No points are given, no objectives solved. Party aims to start one or embellish one already in progress, be it a six-year-old's birthday or a college dorm rager.
Or a 31-year-old's empty apartment.
I downloaded Kinect Party a few days before 2013 began. It was free, after all, and I needed something to warrant the chunky accessory's placement in my living room. One day I fired her up. The game doesn't announce its intentions, or explain how each environment works. You're simply thrust into one hyperkinetic fever dream after another, some more subdued than others.
Looking from the TV's electric jungle to our spare living room, I knew our party was just beginning
You test out your new environs. When the room fills with multi-colored balloons, you swipe your hands and watch as your on-screen persona pushes around a collective of bouncing spheres. They float to the ground; a swift kick of the legs brings them back up. You pick up that white stool, set up as a TV dinner tray, in front of the couch; now it's an extension of your arm, batting and flinging the virtual detritus with Stretch Armstrong acuity.
You hear a shutter click. The Kinect was watching all along, ready to snap a photo when your flailing is at its finest. It then asks if you'd like to share the picture with your friends. You think: Why not?
Do this, fair reader, and you will soon know how strongly committed your partner is. My own, after some initial concerns, exhibited her kindness of spirit by not judging my solo endeavors too poorly. Days later, she even joined me for another round, this time a pas de deux of aggressive rubber duckies and a bout with cupcake wands. Looking from the TV's electric jungle to our spare living room, empty save the giddily erratic movements of my lover's face and arms, I knew our party was just beginning.
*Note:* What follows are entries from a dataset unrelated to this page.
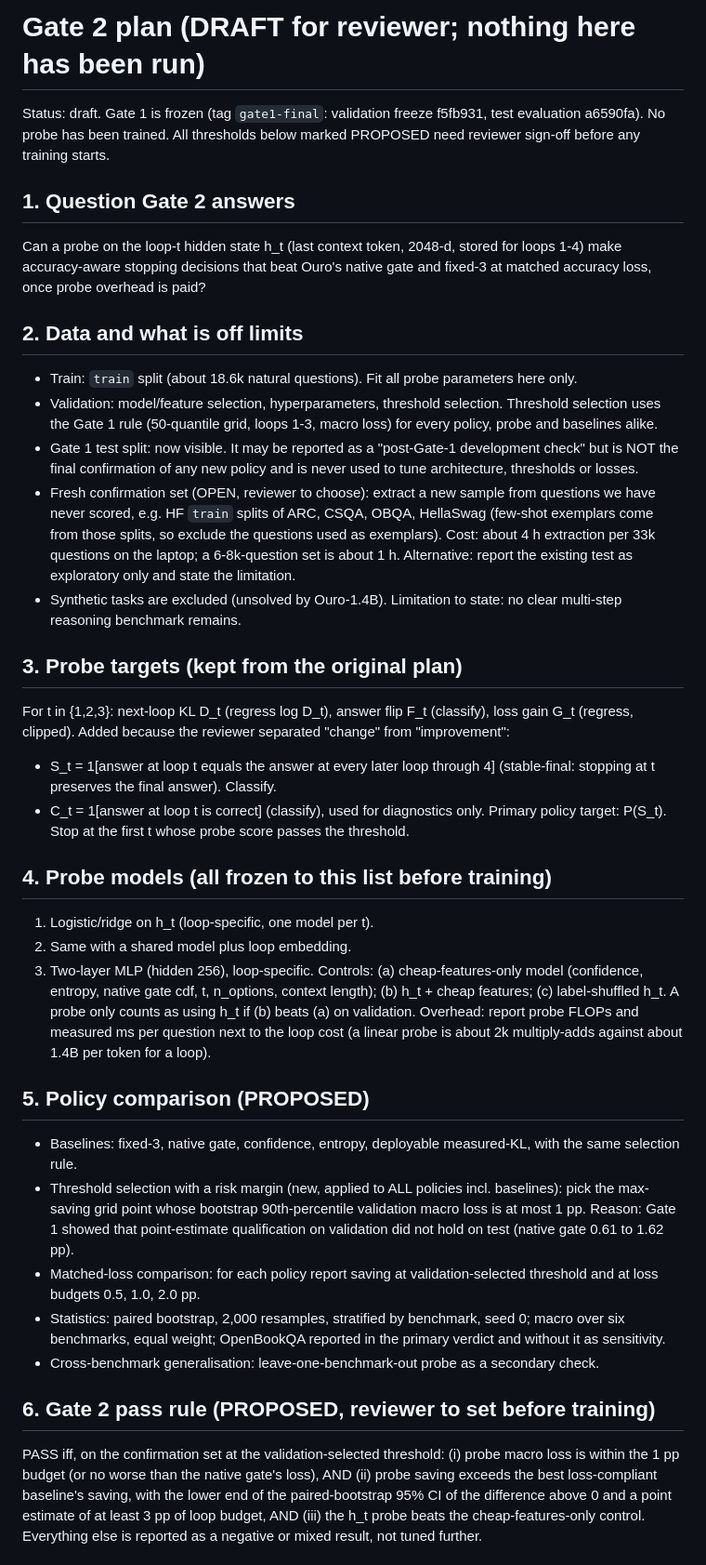
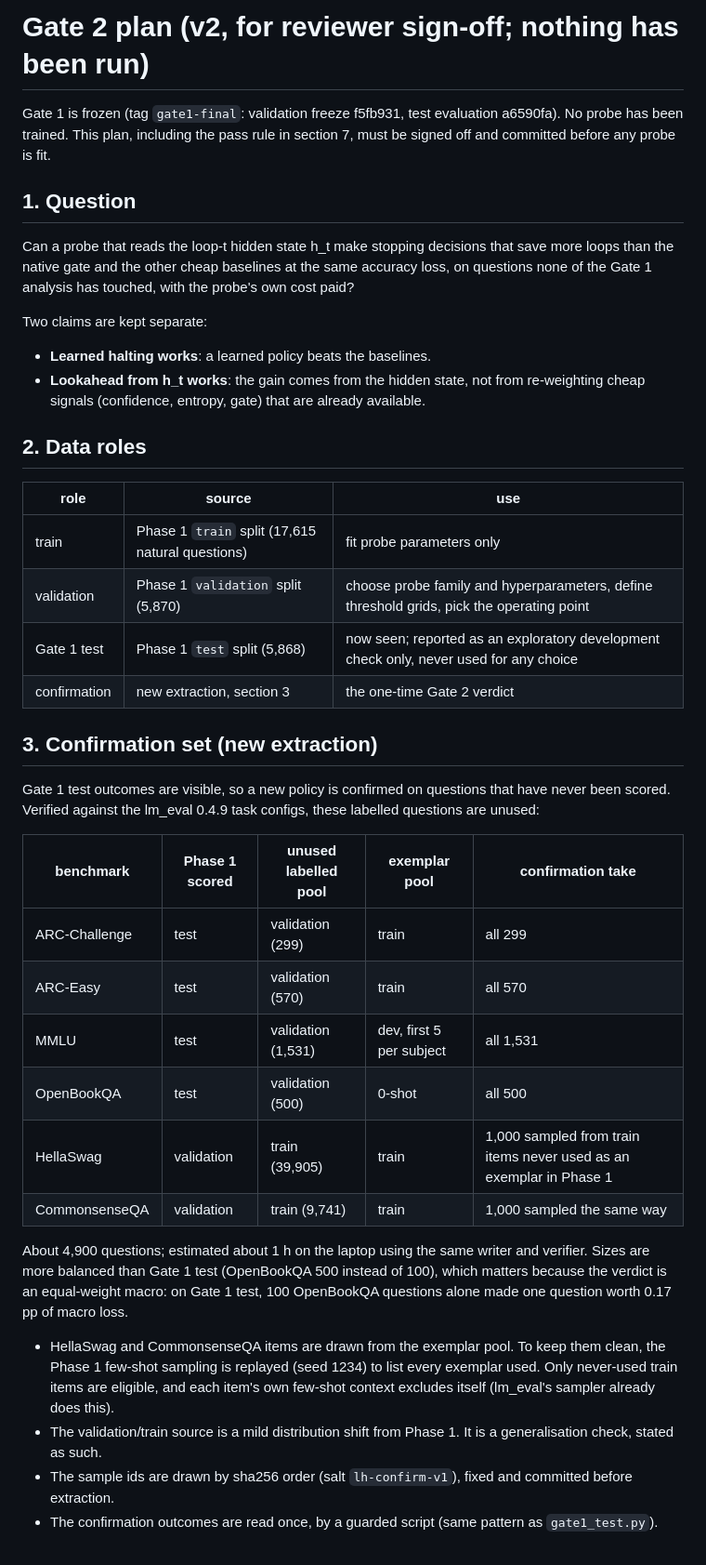
Before and after one commit to lonewolf15116/lookahead-halting, a Markdown page: docs/GATE2_PLAN.md, the part around one of its changes. Shown at 93% size. GitHub-like rendering.

```diff
--- a/docs/GATE2_PLAN.md
+++ b/docs/GATE2_PLAN.md
@@ -1,37 +1,37 @@
-# Gate 2 plan (DRAFT for reviewer; nothing here has been run)
+# Gate 2 plan (v2, for reviewer sign-off; nothing has been run)
 
-Status: draft. Gate 1 is frozen (tag `gate1-final`: validation freeze f5fb931, test evaluation a6590fa). No probe has been trained. All thresholds below marked PROPOSED need reviewer sign-off before any training starts.
+Gate 1 is frozen (tag `gate1-final`: validation freeze f5fb931, test evaluation a6590fa). No probe has been trained. This plan, including the pass rule in section 7, must be signed off and committed before any probe is fit.
 
-## 1. Question Gate 2 answers
-Can a probe on the loop-t hidden state h_t (last context token, 2048-d, stored for loops 1-4) make accuracy-aware stopping decisions that beat Ouro's native gate and fixed-3 at matched accuracy loss, once probe overhead is paid?
+## 1. Question
+Can a probe that reads the loop-t hidden state h_t make stopping decisions that save more loops than the native gate and the other cheap baselines at the same accuracy loss, on questions none of the Gate 1 analysis has touched, with the probe's own cost paid?
 
-## 2. Data and what is off limits
-- Train: `train` split (about 18.6k natural questions). Fit all probe parameters here only.
-- Validation: model/feature selection, hyperparameters, threshold selection. Threshold selection uses the Gate 1 rule (50-quantile grid, loops 1-3, macro loss) for every policy, probe and baselines alike.
-- Gate 1 test split: now visible. It may be reported as a "post-Gate-1 development check" but is NOT the final confirmation of any new policy and is never used to tune architecture, thresholds or losses.
-- Fresh confirmation set (OPEN, reviewer to choose): extract a new sample from questions we have never scored, e.g. HF `train` splits of ARC, CSQA, OBQA, HellaSwag (few-shot exemplars come from those splits, so exclude the questions used as exemplars). Cost: about 4 h extraction per 33k questions on the laptop; a 6-8k-question set is about 1 h. Alternative: report the existing test as exploratory only and state the limitation.
-- Synthetic tasks are excluded (unsolved by Ouro-1.4B). Limitation to state: no clear multi-step reasoning benchmark remains.
+Two claims are kept separate:
+- **Learned halting works**: a learned policy beats the baselines.
+- **Lookahead from h_t works**: the gain comes from the hidden state, not from re-weighting cheap signals (confidence, entropy, gate) that are already available.
 
-## 3. Probe targets (kept from the original plan)
-For t in {1,2,3}: next-loop KL D_t (regress log D_t), answer flip F_t (classify), loss gain G_t (regress, clipped). Added because the reviewer separated "change" from "improvement":
-- S_t = 1[answer at loop t equals the answer at every later loop through 4] (stable-final: stopping at t preserves the final answer). Classify.
-- C_t = 1[answer at loop t is correct] (classify), used for diagnostics only.
-Primary policy target: P(S_t). Stop at the first t whose probe score passes the threshold.
+## 2. Data roles
+| role | source | use |
+|---|---|---|
+| train | Phase 1 `train` split (17,615 natural questions) | fit probe parameters only |
+| validation | Phase 1 `validation` split (5,870) | choose probe family and hyperparameters, define threshold grids, pick the operating point |
+| Gate 1 test | Phase 1 `test` split (5,868) | now seen; reported as an exploratory development check only, never used for any choice |
+| confirmation | new extraction, section 3 | the one-time Gate 2 verdict |
 
-## 4. Probe models (all frozen to this list before training)
-1. Logistic/ridge on h_t (loop-specific, one model per t).
-2. Same with a shared model plus loop embedding.
-3. Two-layer MLP (hidden 256), loop-specific.
-Controls: (a) cheap-features-only model (confidence, entropy, native gate cdf, t, n_options, context length); (b) h_t + cheap features; (c) label-shuffled h_t. A probe only counts as using h_t if (b) beats (a) on validation.
-Overhead: report probe FLOPs and measured ms per question next to the loop cost (a linear probe is about 2k multiply-adds against about 1.4B per token for a loop).
+## 3. Confirmation set (new extraction)
+Gate 1 test outcomes are visible, so a new policy is confirmed on questions that have never been scored. Verified against the lm_eval 0.4.9 task configs, these labelled questions are unused:
 
-## 5. Policy comparison (PROPOSED)
-- Baselines: fixed-3, native gate, confidence, entropy, deployable measured-KL, with the same selection rule.
-- Threshold selection with a risk margin (new, applied to ALL policies incl. baselines): pick the max-saving grid point whose bootstrap 90th-percentile validation macro loss is at most 1 pp. Reason: Gate 1 showed that point-estimate qualification on validation did not hold on test (native gate 0.61 to 1.62 pp).
-- Matched-loss comparison: for each policy report saving at validation-selected threshold and at loss budgets 0.5, 1.0, 2.0 pp.
-- Statistics: paired bootstrap, 2,000 resamples, stratified by benchmark, seed 0; macro over six benchmarks, equal weight; OpenBookQA reported in the primary verdict and without it as sensitivity.
-- Cross-benchmark generalisation: leave-one-benchmark-out probe as a secondary check.
+| benchmark | Phase 1 scored | unused labelled pool | exemplar pool | confirmation take |
+|---|---|---|---|---|
+| ARC-Challenge | test | validation (299) | train | all 299 |
+| ARC-Easy | test | validation (570) | train | all 570 |
+| MMLU | test | validation (1,531) | dev, first 5 per subject | all 1,531 |
+| OpenBookQA | test | validation (500) | 0-shot | all 500 |
+| HellaSwag | validation | train (39,905) | train | 1,000 sampled from train items never used as an exemplar in Phase 1 |
+| CommonsenseQA | validation | train (9,741) | train | 1,000 sampled the same way |
 
-## 6. Gate 2 pass rule (PROPOSED, reviewer to set before training)
-PASS iff, on the confirmation set at the validation-selected threshold: (i) probe macro loss is within the 1 pp budget (or no worse than the native gate's loss), AND (ii) probe saving exceeds the best loss-compliant baseline's saving, with the lower end of the paired-bootstrap 95% CI of the difference above 0 and a point estimate of at least 3 pp of loop budget, AND (iii) the h_t probe beats the cheap-features-only control. Everything else is reported as a negative or mixed result, not tuned further.
+About 4,900 questions; estimated about 1 h on the laptop using the same writer and verifier. Sizes are more balanced than Gate 1 test (OpenBookQA 500 instead of 100), which matters because the verdict is an equal-weight macro: on Gate 1 test, 100 OpenBookQA questions alone made one question worth 0.17 pp of macro loss.
+- HellaSwag and CommonsenseQA items are drawn from the exemplar pool. To keep them clean, the Phase 1 few-shot sampling is replayed (seed 1234) to list every exemplar used. Only never-used train items are eligible, and each item's own few-shot context excludes itself (lm_eval's sampler already does this).
+- The validation/train source is a mild distribution shift from Phase 1. It is a generalisation check, stated as such.
+- The sample ids are drawn by sha256 order (salt `lh-confirm-v1`), fixed and committed before extraction.
+- The confirmation outcomes are read once, by a guarded script (same pattern as `gate1_test.py`).
 
```
Also changed, not shown: other parts of docs/GATE2_PLAN.md (+61 -7 lines), docs/DECISIONS.md (+1 -0 lines).
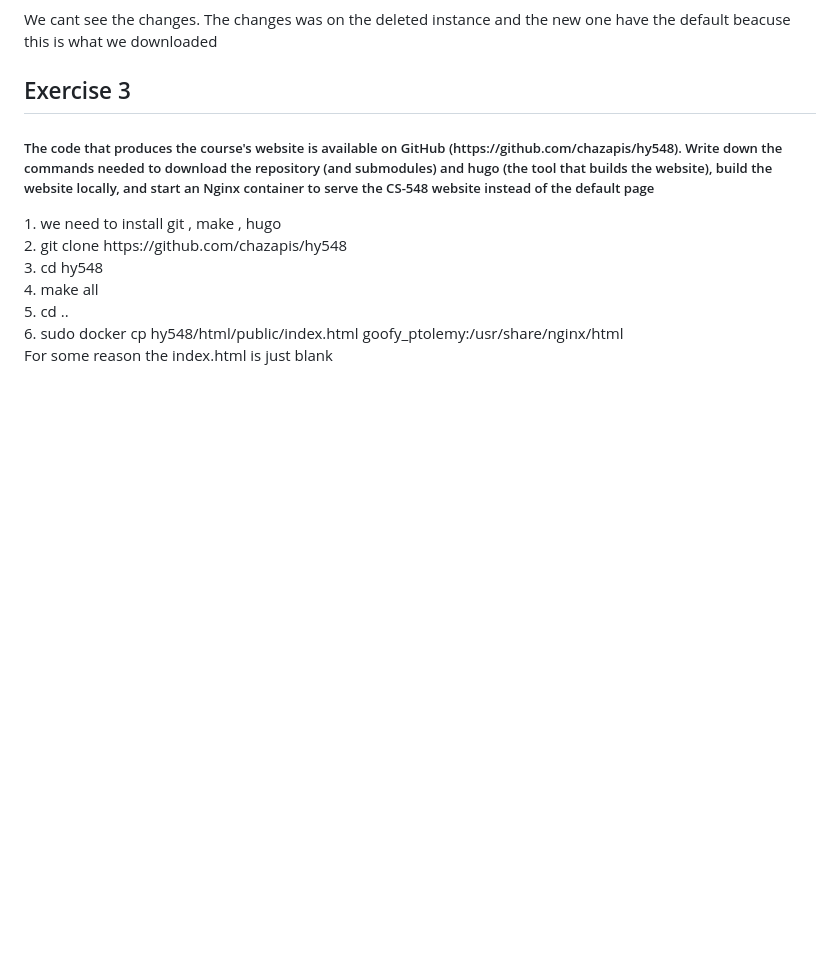
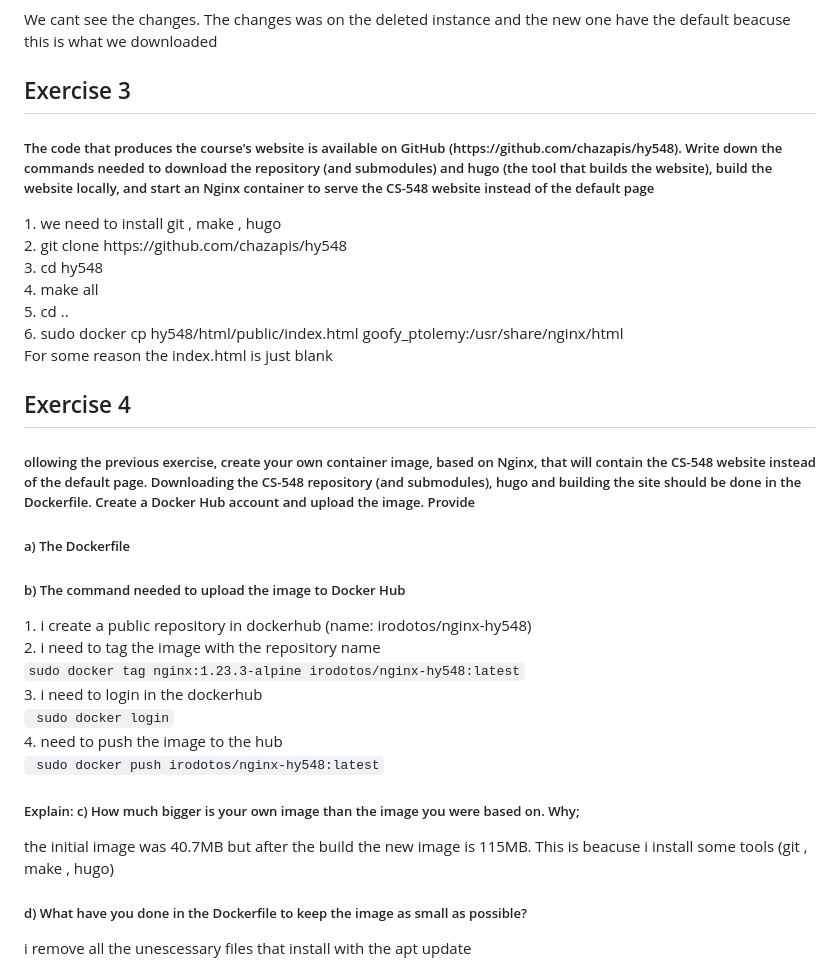
Before and after one commit to irodotos/docker-kubernetes, a Markdown page: exercise1/answers.md, the part around one of its changes. Drawn GitHub-style; blank space fills up the shorter version.

Commit message:
4th exercise

```diff
--- a/exercise1/answers.md
+++ b/exercise1/answers.md
@@ -116,3 +116,22 @@ default page</h5>
 5.  cd ..<br>
 6.  sudo docker cp hy548/html/public/index.html goofy_ptolemy:/usr/share/nginx/html<br>
 For some reason the index.html is just blank
+<h2> Exercise 4</h2>
+<h5>ollowing the previous exercise, create your own container image, based on Nginx, that
+will contain the CS-548 website instead of the default page. Downloading the CS-548
+repository (and submodules), hugo and building the site should be done in the
+Dockerfile. Create a Docker Hub account and upload the image. Provide</h5>
+<h5>a) The Dockerfile</h5>
+<h5>b) The command needed to upload the image to Docker Hub</h5>
+1. i create a public repository in dockerhub (name: irodotos/nginx-hy548)<br>
+2. i need to tag the image with the repository name<br>
+   <code>sudo docker tag nginx:1.23.3-alpine irodotos/nginx-hy548:latest</code><br>
+3. i need to login in the dockerhub<br>
+   <code> sudo docker login</code><br>
+4. need to push the image to the hub <br>
+   <code> sudo docker push irodotos/nginx-hy548:latest</code><br>
+<h5>Explain:
+c) How much bigger is your own image than the image you were based on. Why;</h5>
+the initial image was 40.7MB but after the build the new image is 115MB. This is beacuse i install some tools (git , make , hugo)
+<h5>d) What have you done in the Dockerfile to keep the image as small as possible?</h5>
+i remove all the unescessary files that install with the apt update
```
Also changed, not shown: other parts of exercise1/answers.md (+1 -1 lines).
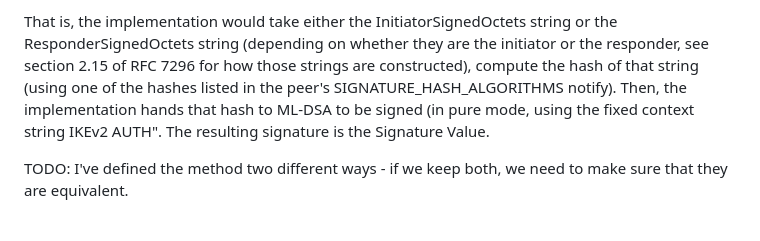
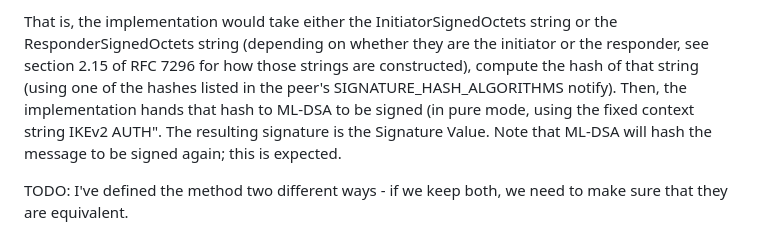
Before and after one commit to sfluhrer/ikev2-mldsa-support, a Markdown page: draft-sfluhrer-ipsecme-ikev2-mldsa.md, the part around the change. Drawn GitHub-style.

```diff
--- a/draft-sfluhrer-ipsecme-ikev2-mldsa.md
+++ b/draft-sfluhrer-ipsecme-ikev2-mldsa.md
@@ -107,6 +107,7 @@ If this implementation has an ML-DSA private key and the corresponding ML-DSA pu
 That is, the implementation would take either the InitiatorSignedOctets string or the ResponderSignedOctets string (depending on whether they are the initiator or the responder, see section 2.15 of RFC 7296 for how those strings are constructed), compute the hash of that string (using one of the hashes listed in the peer's SIGNATURE_HASH_ALGORITHMS notify).
 Then, the implementation hands that hash to ML-DSA to be signed (in pure mode, using the fixed context string IKEv2 AUTH".
 The resulting signature is the Signature Value.
+Note that ML-DSA will hash the message to be signed again; this is expected.
 
 TODO: I've defined the method two different ways - if we keep both, we need to make sure that they are equivalent.
 
```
(Okay: so we're married. Still, with 'Til Death Do Us Part' about as binding these days as 'Let's Do Lunch!', the risk for abandonment was considerable.)
As a local multiplayer game, Double Fine's latest toybox is a gas. As a significant other sieve, it's even better. So this Valentine's Day, boot up Kinect Party and test your faith in forever.